Fundraising event in Imabari

Because of the recent events in Japan, everybody is worried about the situation. But Japan is not walking alone, the International communities are organizing many fundraising events to collect money and send it to Japan Red Cross. In Montreal, my friends organized a “bake for sale” day. Many people cooked a lot of food and they were selling it. They were able to collect over 14 thousands dollars in 2 weekends. The Taiko group in Montreal “Arashi Daiko” will make a concert next week. The group is made up of Japaneses, Japanese-Canadians and Canadians and they are around 20 members. Every year, they participate at “O-hanami picnic”, “Longueuil’s drum festival” and “Matsuri Japon".

Recently, I personally went to 2 different events in Imabari. The first one consisted of street performers. 3 guys were playing with fire. 1 guy was holding a long stick and both tips were in fire and 2 other guys were manipulating 2 special instruments in fire and they were making circle in the air. It was night so the result was spectacular. The next participants were break dancing. I forgot the name of the group because it was very long like “Super extra duper rolling dancer” or something like that. We also watched a magician show and we listened a rap singer.


by Nicolas

I love Oshogatsu!

When I was dreaming about living in Japan, I never imagined that will be in Imabari. What I wanted to do the most was to live in a small town where I can learn and practice Japanese and to make some friends. I arrived before the New Year festivities. My friend from Imabari who study in Montreal helped me and I was able to stay with her family during almost one week. Their house was bigger than I expected and very authentic. I ate very delicious meals every day. In Canada, when children are 18 years old, married or not, they have to leave the parent’s house. This family still lives with their daughter and this is something I miss because I am not living in the same town than my family in Canada. Also, I feel like this family respected me and accepted me like I am.

First thing I ate when I arrived in Imabari was Nabeyaki Udon. Food seems very important in Japanese culture.

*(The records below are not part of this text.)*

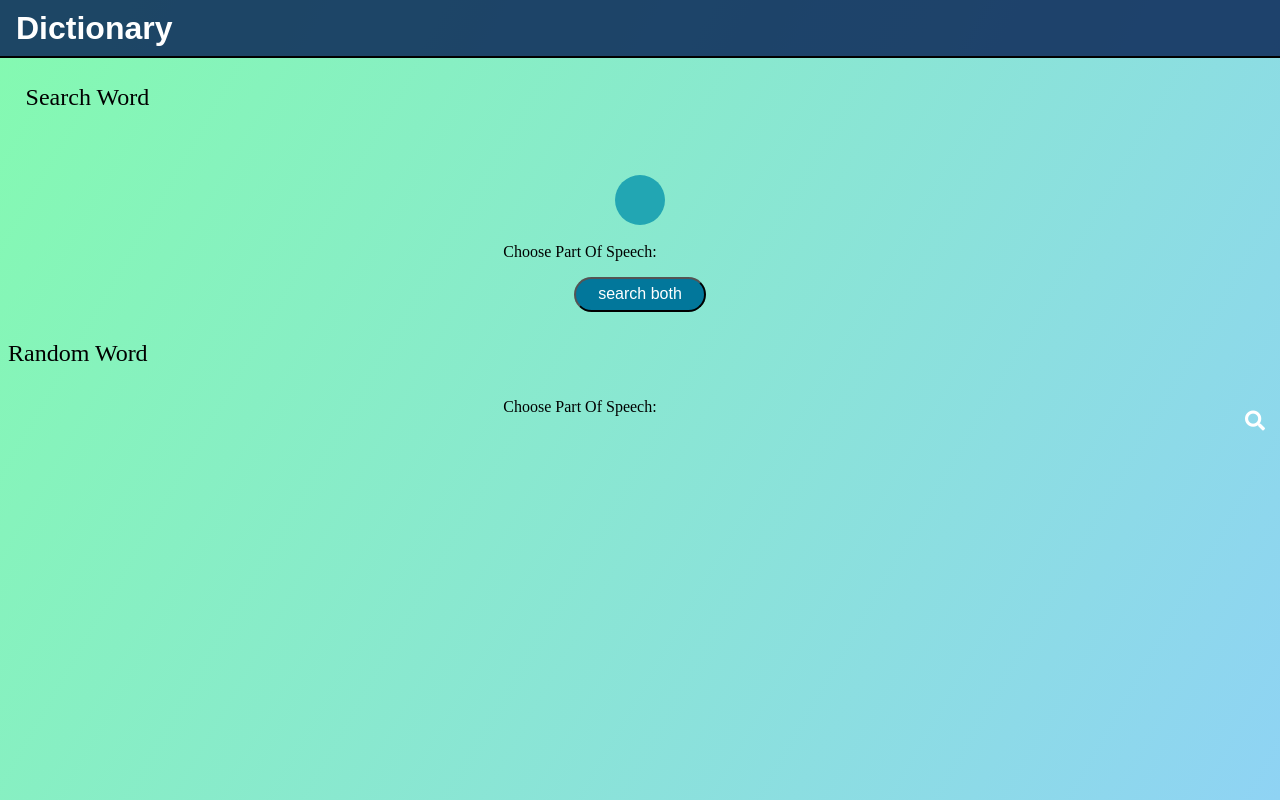
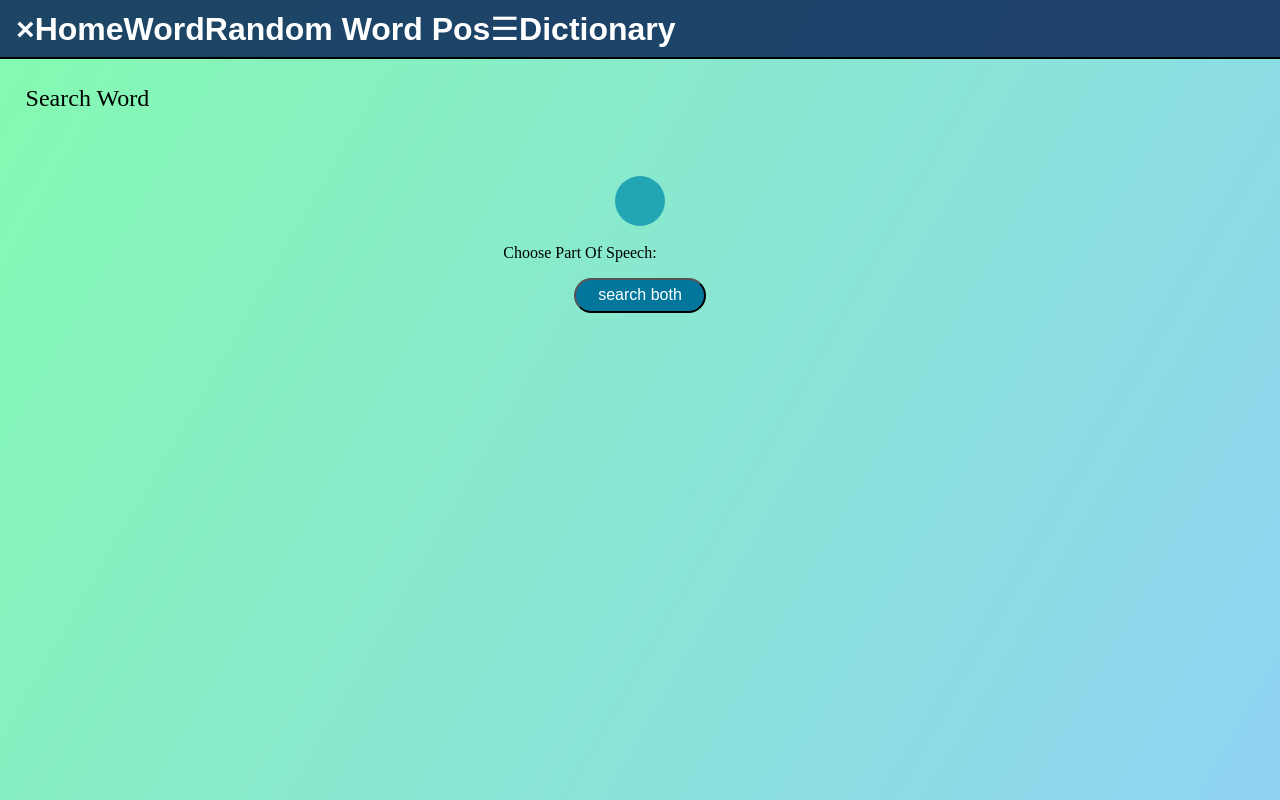
Before and after one commit to yakovcohen4/AWS-Dictionary-Front, a React (Create React App) app: page /word/1 in a window 1280 px wide. Built offline with nearby package versions, Linux system fonts and the light colour scheme.

Commit message:
#Add NavBar + Roters

```diff
--- a/src/App.tsx
+++ b/src/App.tsx
@@ -1,7 +1,8 @@
+import NavBar from './Components/NavBar';
 import PartOfSpeech from './Components/PartOfSpeech';
 import SearchWord from './Components/SearchWord';
 
-// import { BrowserRouter as Router, Routes, Route } from 'react-router-dom';
+import { BrowserRouter as Router, Routes, Route } from 'react-router-dom';
 
 // use can chose to run the app - local / AWS stack
 export const BASE_URL = 'http://localhost:3000';
@@ -11,13 +12,19 @@ function App() {
   console.log(BASE_URL);
 
   return (
-    <div className="App">
-      <h1 className="header">Dictionary</h1>
-
-      <SearchWord />
-      {/* <h2 className="animate">Loading</h2> */}
-      <PartOfSpeech />
-    </div>
+    <Router>
+      <div className="App">
+        <h1 className="header">
+          <NavBar />
+          Dictionary
+        </h1>
+        <Routes>
+          {/* <Route path="/" element={<HomePage />} /> */}
+          <Route path="/word/:word" element={<SearchWord />} />
+          <Route path="/part-of-speech/:part" element={<PartOfSpeech />} />
+        </Routes>
+      </div>
+    </Router>
   );
 }
 
```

So, the same day when all the family was reunited, we went to Izakaya. We tried many plates to see what I was able to eat. They were surprised by the fact I liked almost everything. These kinds of restaurants are very rare in Canada. Usually, you order one plate and this is a huge portion. But In Japan, quality is more important than quantity and you share also this food with everybody. Another thing Japanese people share is bath time. Even if winter is very cold where I came from, we take rarely a bath. We prefer shower because it’s faster.

Before the New Year, we ate soba noodles. They said this is good for my lifespan. We also watched the famous TV show where 2 teams tried their best to win. Enka songs are very interesting, isn’t it! Too bad, the red team didn’t win. After that, we went at the temple on top of a hill. Usually, for Christians, we go to church to celebrate the birth of Jesus Christ, December 25th. But here, they ring a bell 108 times and pray at the temple. I received a lucky charm and I really hope that will bring me luck for the rest of my trip in Japan.

For 3 days, we ate osechi. Did I say food is important in Japanese culture? This is marvelous. I loved everything even if I don’t know exactly what I ate. I heard some people here don’t like natto or osechi? Does it mean I am more Japanese than those persons? I don’t think so. I guess I just enjoy eating food too much. By the way, I have important message to people who has a wife or a mother who cooks for the family. You should thank her for all the effort. It must be difficult to cook every day and doing all the other tasks. What I prefer the most since I am in Japan is having a discussion with friends around a good meal and to relax.

Next time I will write about firewalking at Senyuji temple and more about the difference between Canada and Japan.

À bientôt
Nicolas Marion